**Exercise**.
Collect every line in the records below that contains the word "mode".

Stored data
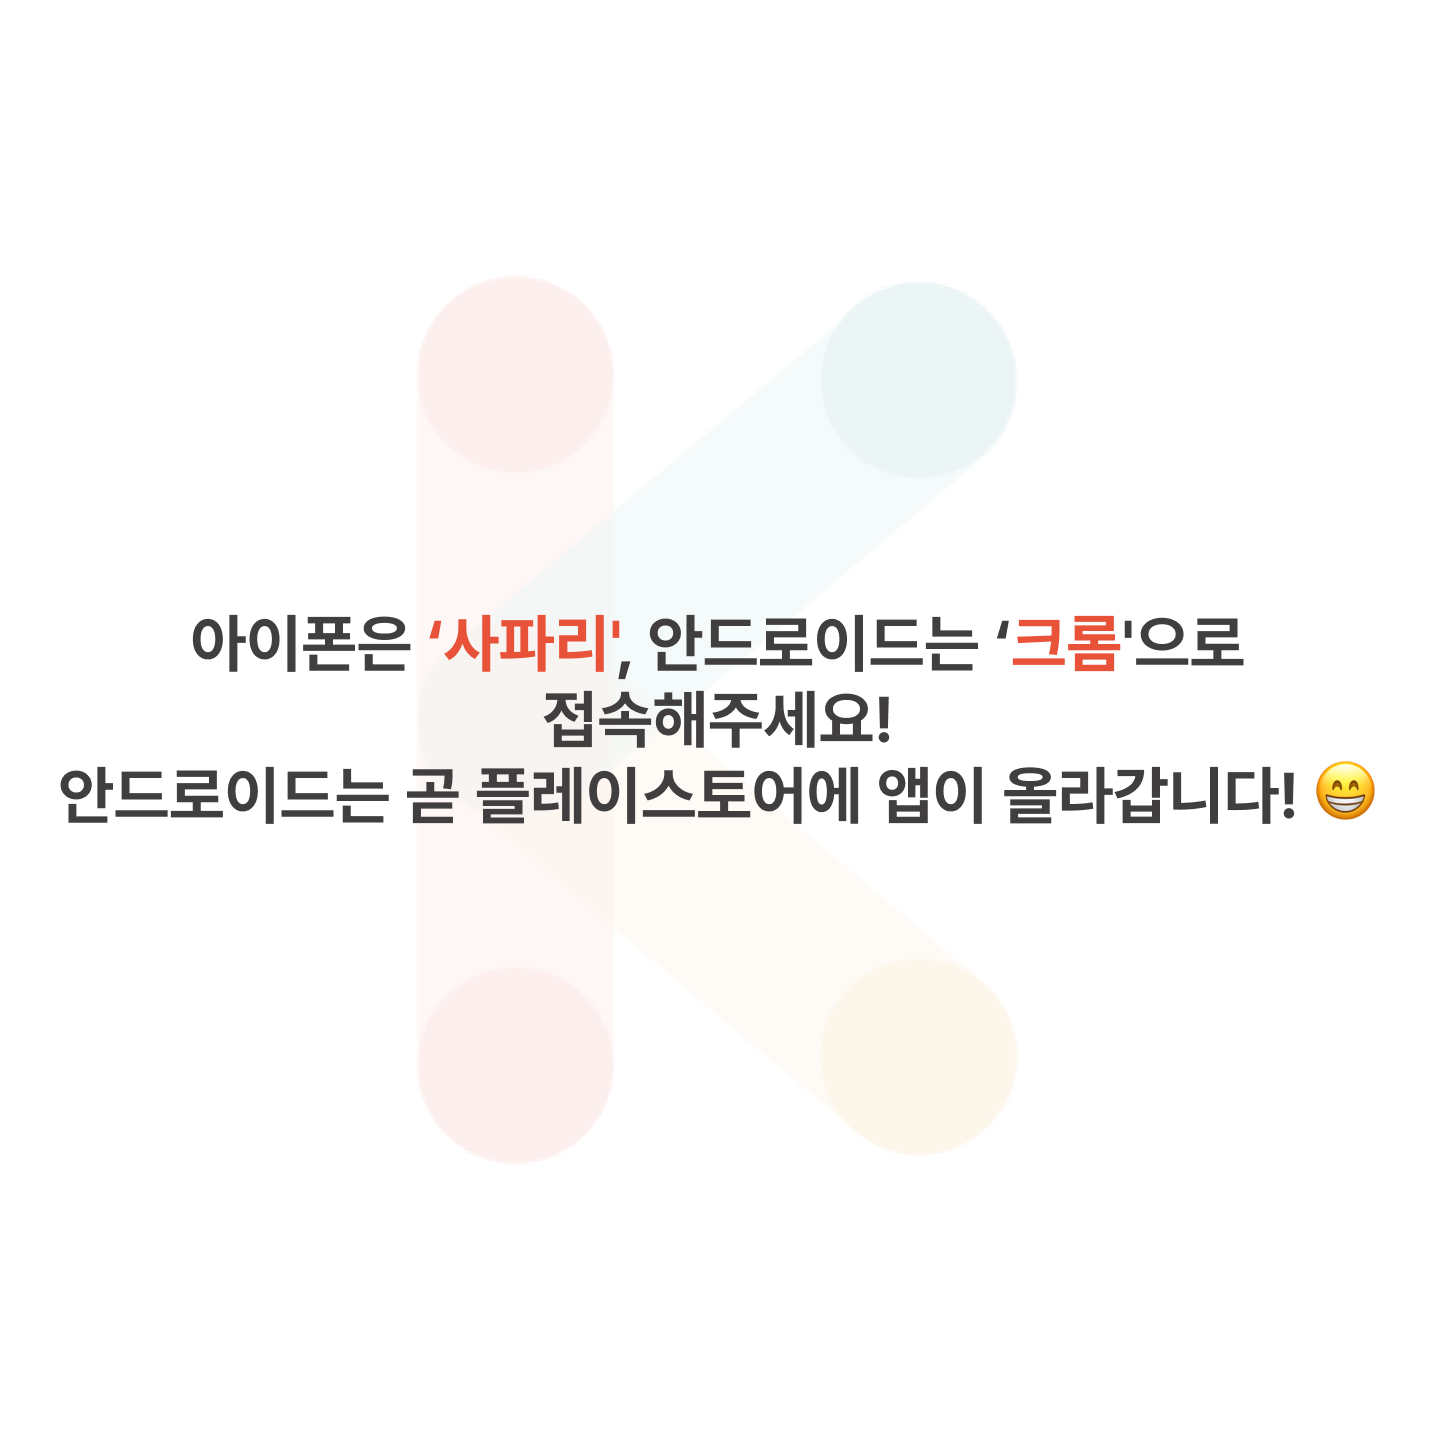
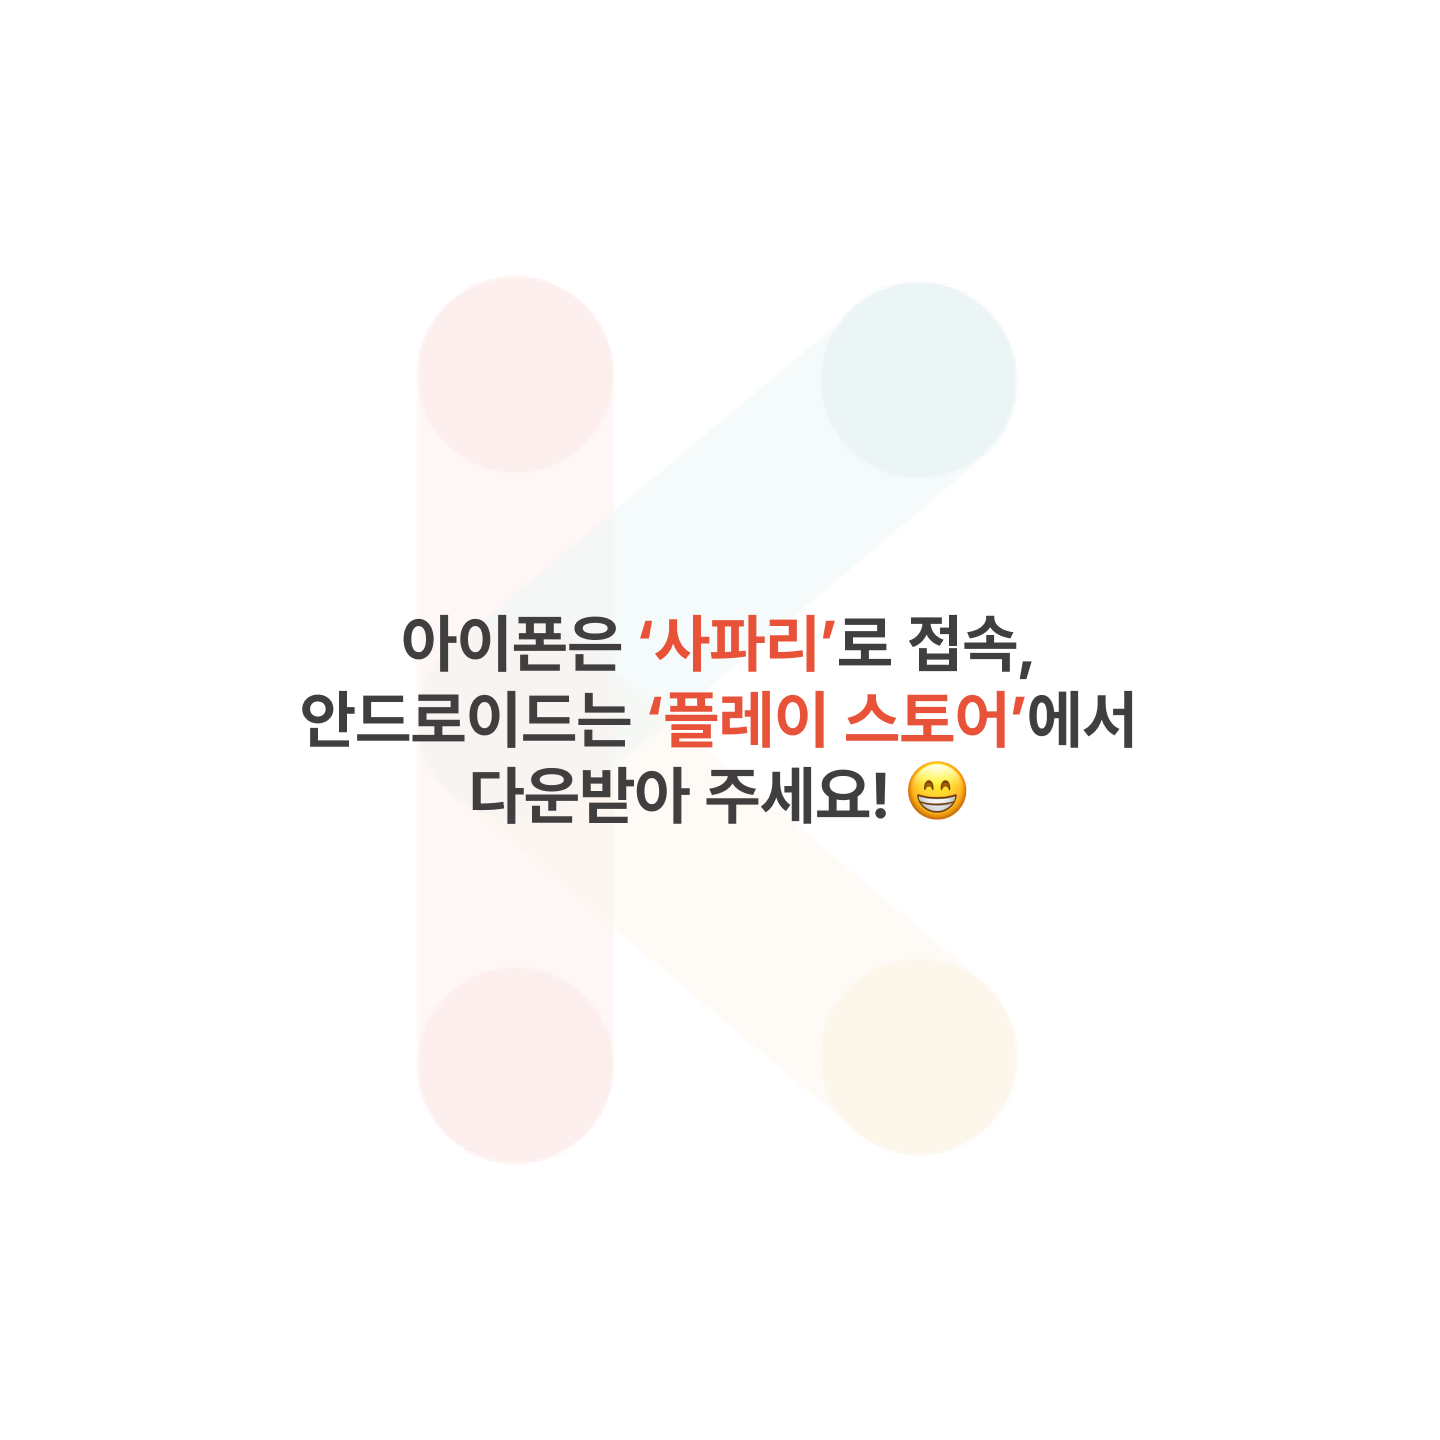
feat: 메인 헤더 메시지 서버에서 받아오기

Changed region(s): [[0.0312, 0.4062, 0.9688, 0.5938]]

diff --git a/like-knu/src/App.js b/like-knu/src/App.js
@@ -35,7 +35,7 @@ function App() {
   // PWA로 설치되지 않은 상태
   const isAndroid = /Android/.test(navigator.userAgent);
   const isiOS = /(iPhone|iPad|iPod)/.test(navigator.userAgent);
-  /*if (isiOS && !window.matchMedia("(display-mode: standalone)").matches) {
+  if (isiOS && !window.matchMedia("(display-mode: standalone)").matches) {
     return (
       <>
         <Image src={IosImage} alt={"뭘봐"} />
@@ -47,7 +47,7 @@ function App() {
         <Image src={OtherImage} alt={"뭘봐"} />
       </>
     );
-  }*/
+  }
   initializeDevice();
   RouteChangeTracker();
   return (

diff --git a/like-knu/src/api/main.js b/like-knu/src/api/main.js
@@ -1,7 +1,6 @@
-import instance from './api';
-import { extractBodyFromResponse } from './apiUtility';
-
-const baseURL = '/api/main';
+import instance from "./api";
+import { extractBodyFromResponse } from "./apiUtility";
+const baseURL = "/api/main";
 
 export const noticeMain = async (campus) => {
   const { data } = await instance.get(`${baseURL}/announcements`, {

diff --git a/like-knu/src/components/main/MainHeader.jsx b/like-knu/src/components/main/MainHeader.jsx
@@ -14,6 +14,7 @@ export default function MainHeader({ setSelectCampus }) {
   const [view, setView] = useState(false);
   const navigate = useNavigate();
   const [message, setMessage] = useState('');
+
   useEffect(async () => {
     const message = await mainHeaderMessage();
     setMessage(message);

**Result for this task**.
-  /*if (isiOS && !window.matchMedia("(display-mode: standalone)").matches) {
+  if (isiOS && !window.matchMedia("(display-mode: standalone)").matches) {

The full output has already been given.